#### RECORDS FOR PROCESSING ####

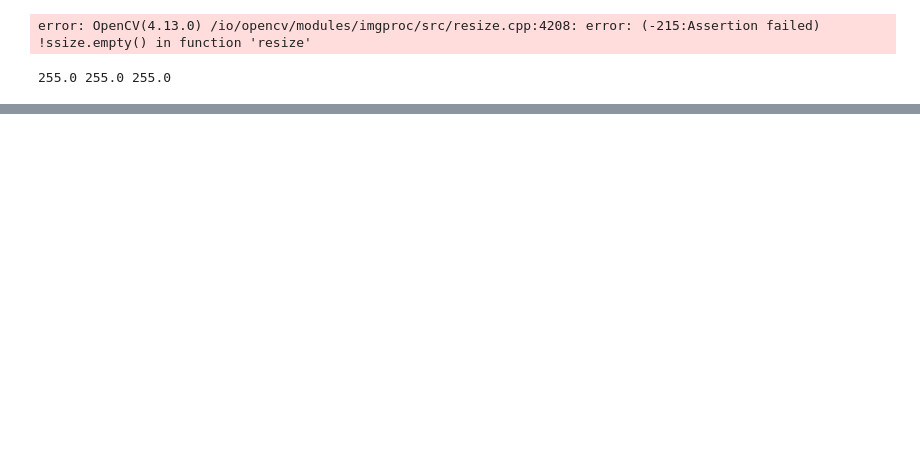
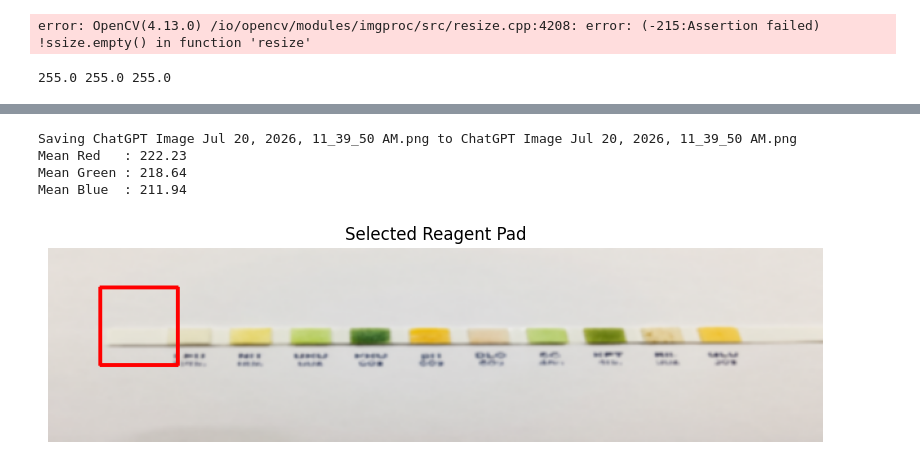
Before and after one commit to Harsh04i/Urine-Test_exp2, a Jupyter notebook: reagent_pads.ipynb, the cells around one changed output, grey strips where cells are left out. Saved outputs shown, nothing was run; the diff lists cells and outputs as text; code cells hidden in the pictures; blank space fills up the shorter version.

```diff
--- a/reagent_pads.ipynb
+++ b/reagent_pads.ipynb
@@ -122,3 +122,36 @@ red = mean_bgr[2]
 print(red, green, blue)
 # %% [output]
 255.0 255.0 255.0
+# %%
+import cv2
+import numpy as np
+import matplotlib.pyplot as plt
+from google.colab import files
+
+uploaded = files.upload()
+
+image_path = list(uploaded.keys())[0]
+
+image = cv2.imread(image_path)
+
+image = cv2.cvtColor(image, cv2.COLOR_BGR2RGB)
+image = cv2.resize(image, (600, 150))
+image = cv2.GaussianBlur(image, (5, 5), 0)
+
+roi = image[30:90, 40:100]
+
+mean_rgb = np.mean(roi, axis=(0, 1))
+
+print("Mean Red   :", round(mean_rgb[0], 2))
+print("Mean Green :", round(mean_rgb[1], 2))
+print("Mean Blue  :", round(mean_rgb[2], 2))
+
+display = image.copy()
+cv2.rectangle(display, (40, 30), (100, 90), (255, 0, 0), 2)
+
+plt.figure(figsize=(10, 5))
+plt.imshow(display)
+plt.title("Selected Reagent Pad")
+plt.axis("off")
+plt.show()
+# %% [output]
@@ -124,0 +159,5 @@ print(red, green, blue)
+Saving ChatGPT Image Jul 20, 2026, 11_39_50 AM.png to ChatGPT Image Jul 20, 2026, 11_39_50 AM.png
+Mean Red   : 222.23
+Mean Green : 218.64
+Mean Blue  : 211.94
+[figure, added]
```
Also changed, not shown: parts of 1 cell of this notebook.
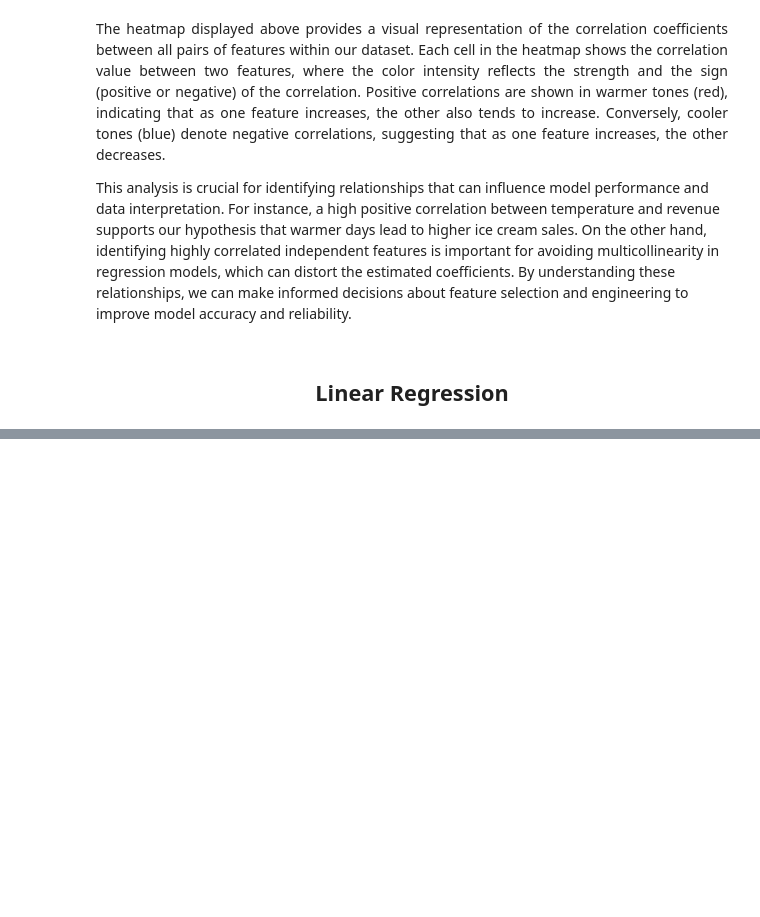
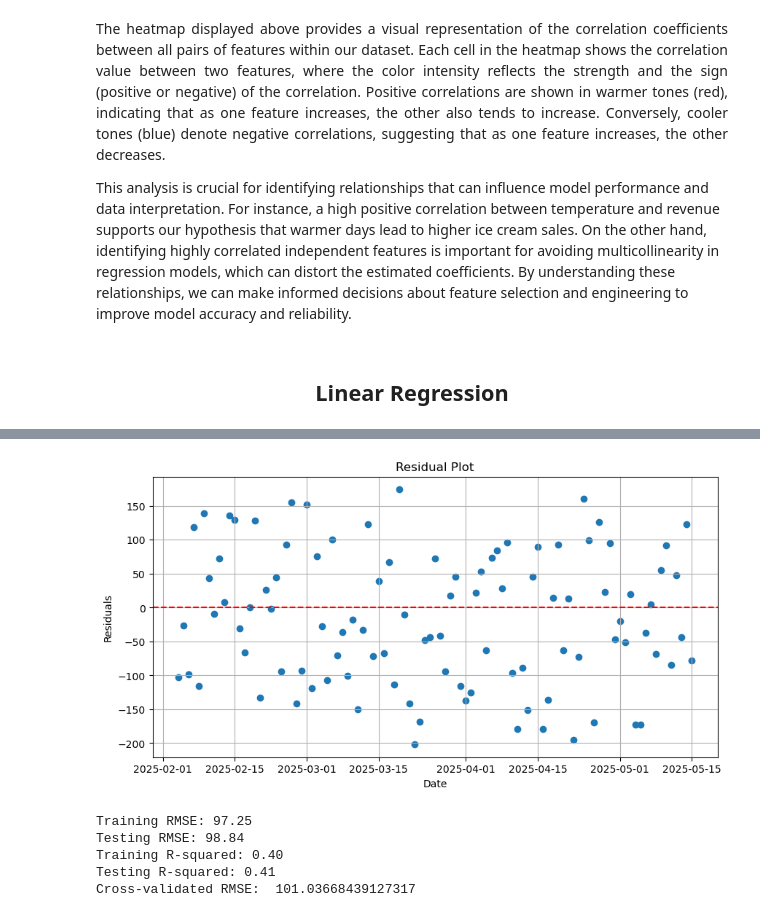
Before and after one commit to nickking93/ML-Revenue-Prediction-Model-Expanded, a Jupyter notebook: Expanded Notebook/ExpandedCapstone.ipynb, the cells around one changed output, grey strips where cells are left out. Cells and saved outputs as stored; diff of their text form; code cells hidden in the pictures; blank space fills up the shorter version.

```diff
--- a/Expanded Notebook/ExpandedCapstone.ipynb
+++ b/Expanded Notebook/ExpandedCapstone.ipynb
@@ -117,0 +148,31 @@ This analysis is crucial for identifying relationships that can influence model
+# %%
+residuals = y_test - test_preds
+plt.figure(figsize=(10, 5))
+plt.scatter(X_test['date'], residuals)
+plt.title('Residual Plot')
+plt.xlabel('Date')
+plt.ylabel('Residuals')
+plt.axhline(y=0, color='red', linestyle='--')
+plt.grid(True)
+plt.show()
+# %% [output]
+[figure, added]
+# %%
+# Evaluate the model
+train_rmse = root_mean_squared_error(y_train, train_preds)
+test_rmse = root_mean_squared_error(y_test, test_preds)
+train_r2 = r2_score(y_train, train_preds)
+test_r2 = r2_score(y_test, test_preds)
+scores = cross_val_score(model, X_train.drop('date', axis=1), y_train, cv=5, scoring='neg_mean_squared_error')
+
+print(f"Training RMSE: {train_rmse:.2f}")
+print(f"Testing RMSE: {test_rmse:.2f}")
+print(f"Training R-squared: {train_r2:.2f}")
+print(f"Testing R-squared: {test_r2:.2f}")
+print("Cross-validated RMSE: ", np.sqrt(-scores.mean()))
+# %% [output]
+Training RMSE: 97.25
+Testing RMSE: 98.84
+Training R-squared: 0.40
+Testing R-squared: 0.41
+Cross-validated RMSE:  101.03668439127317
```
Also changed, not shown: parts of 5 cells of this notebook, 2 other files.
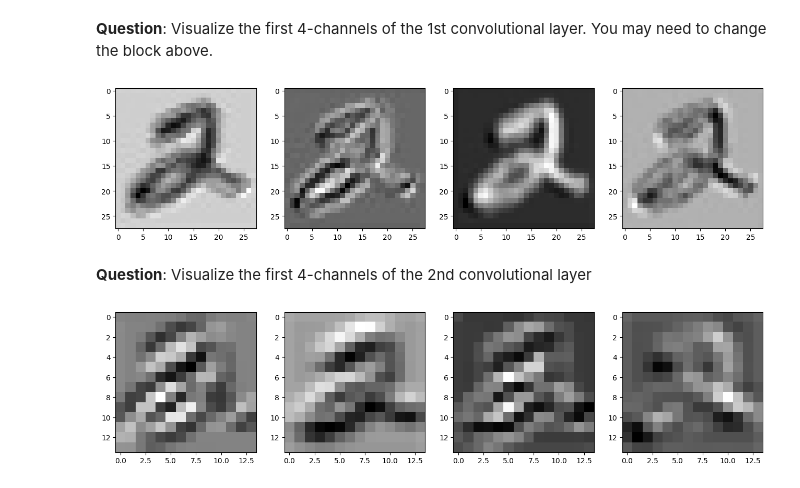
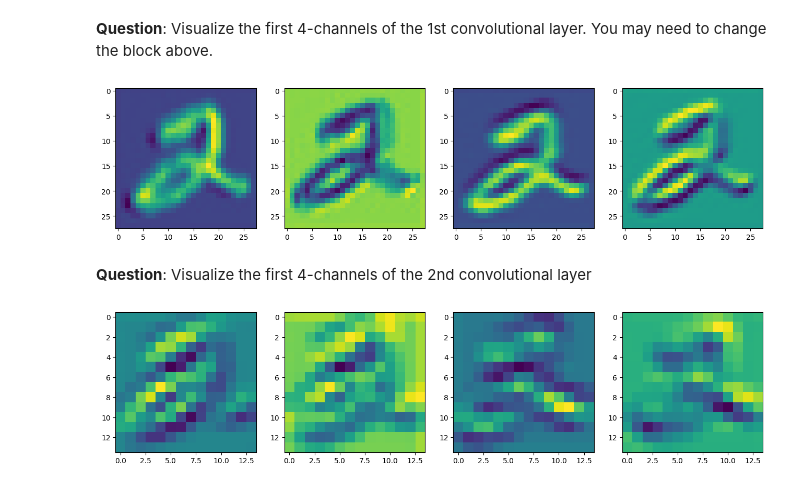
Before and after one commit to Marcusleeleelee/Other_ML-DL-practice, a Jupyter notebook: IERG4160_In_Class_Lab_Network_Training.ipynb, the cells around one changed output. Drawn from its saved outputs; the diff is of its cells as text; code cells hidden in the pictures.

```diff
--- a/IERG4160_In_Class_Lab_Network_Training.ipynb
+++ b/IERG4160_In_Class_Lab_Network_Training.ipynb
@@ -654,27 +638,27 @@ channels = conv1_output[:, :4, :, :]
 channels_np = channels.squeeze().detach().numpy()
 
 plt.figure(figsize=(16, 4))
-plt.subplot(1, 4, 1); plt.imshow(channels_np[0], cmap='gray')
-plt.subplot(1, 4, 2); plt.imshow(channels_np[1], cmap='gray')
-plt.subplot(1, 4, 3); plt.imshow(channels_np[2], cmap='gray')
-plt.subplot(1, 4, 4); plt.imshow(channels_np[3], cmap='gray')
+plt.subplot(1, 4, 1); plt.imshow(channels_np[0])
+plt.subplot(1, 4, 2); plt.imshow(channels_np[1])
+plt.subplot(1, 4, 3); plt.imshow(channels_np[2])
+plt.subplot(1, 4, 4); plt.imshow(channels_np[3])
 plt.show()
 # %% [output]
-[figure, old version]
+[figure, new version]
 # %% [markdown]
 **Question**:  Visualize the first 4-channels of the 2nd convolutional layer
 # %%
 
 # Your code goes here
 conv2_output = model_3.network[3](model_3.network[2](model_3.network[1](model_3.network[0](test_image_torch))))
 channels = conv2_output[:, :4, :, :]
 channels_np = channels.squeeze().detach().numpy()
 
 plt.figure(figsize=(16, 4))
-plt.subplot(1, 4, 1); plt.imshow(channels_np[0], cmap='gray')
-plt.subplot(1, 4, 2); plt.imshow(channels_np[1], cmap='gray')
-plt.subplot(1, 4, 3); plt.imshow(channels_np[2], cmap='gray')
-plt.subplot(1, 4, 4); plt.imshow(channels_np[3], cmap='gray')
+plt.subplot(1, 4, 1); plt.imshow(channels_np[0])
+plt.subplot(1, 4, 2); plt.imshow(channels_np[1])
+plt.subplot(1, 4, 3); plt.imshow(channels_np[2])
+plt.subplot(1, 4, 4); plt.imshow(channels_np[3])
 plt.show()
 # %% [output]
-[figure, old version]
+[figure, new version]
```
Also changed, not shown: parts of 9 cells of this notebook.
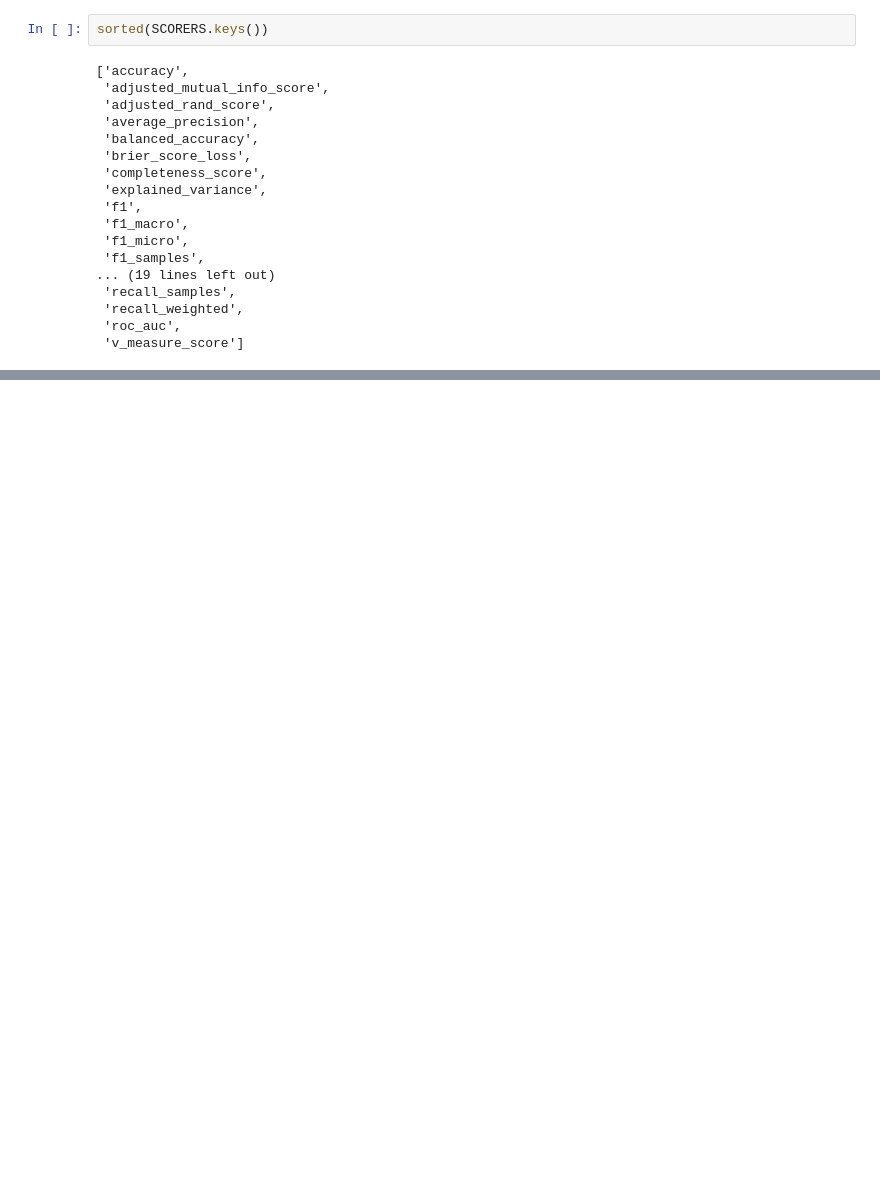
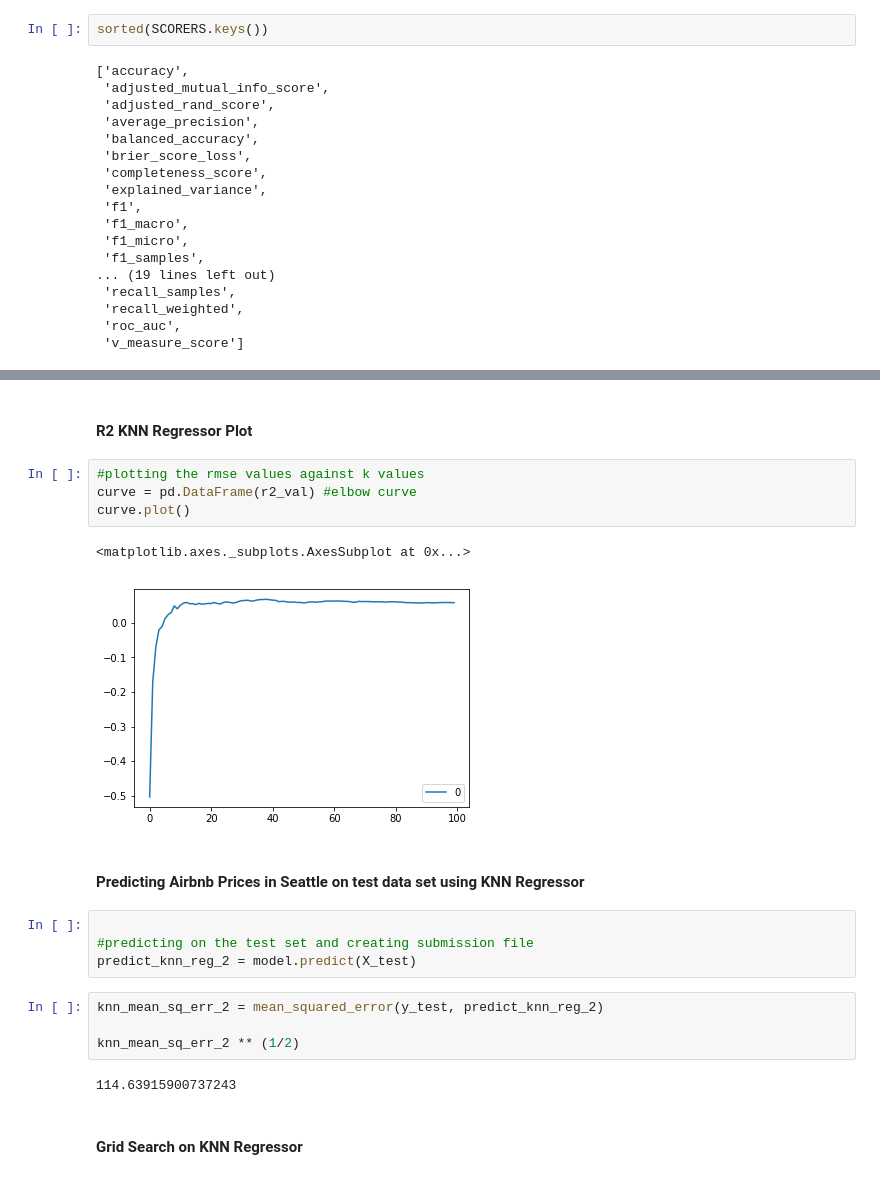
Before and after one commit to SimplifyData/Predict-Airbnb-Prices-in-Seattle, a Jupyter notebook: seattle_airbnb.ipynb, the cells around one changed output, grey strips where cells are left out. Cells and saved outputs as stored; diff of their text form; blank space fills up the shorter version.

```diff
--- a/seattle_airbnb.ipynb
+++ b/seattle_airbnb.ipynb
@@ -1473,0 +1507,23 @@ sorted(SCORERS.keys())
+# %% [markdown]
+#### R2 KNN Regressor Plot
+# %%
+#plotting the rmse values against k values
+curve = pd.DataFrame(r2_val) #elbow curve
+curve.plot()
+# %% [output]
+<matplotlib.axes._subplots.AxesSubplot at 0x...>
+[figure, added]
+# %% [markdown]
+#### Predicting Airbnb Prices in Seattle on test data set using KNN Regressor
+# %%
+
+#predicting on the test set and creating submission file
+predict_knn_reg_2 = model.predict(X_test)
+# %%
+knn_mean_sq_err_2 = mean_squared_error(y_test, predict_knn_reg_2)
+
+knn_mean_sq_err_2 ** (1/2)
+# %% [output]
+114.63915900737243
+# %% [markdown]
+#### Grid Search on KNN Regressor
```
Also changed, not shown: parts of 13 cells of this notebook.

####

» **WORK REQUEST**
Return each line of the records above in which the word "uploaded" occurs.

» **RESPONSE AREA**
+uploaded = files.upload()
+image_path = list(uploaded.keys())[0]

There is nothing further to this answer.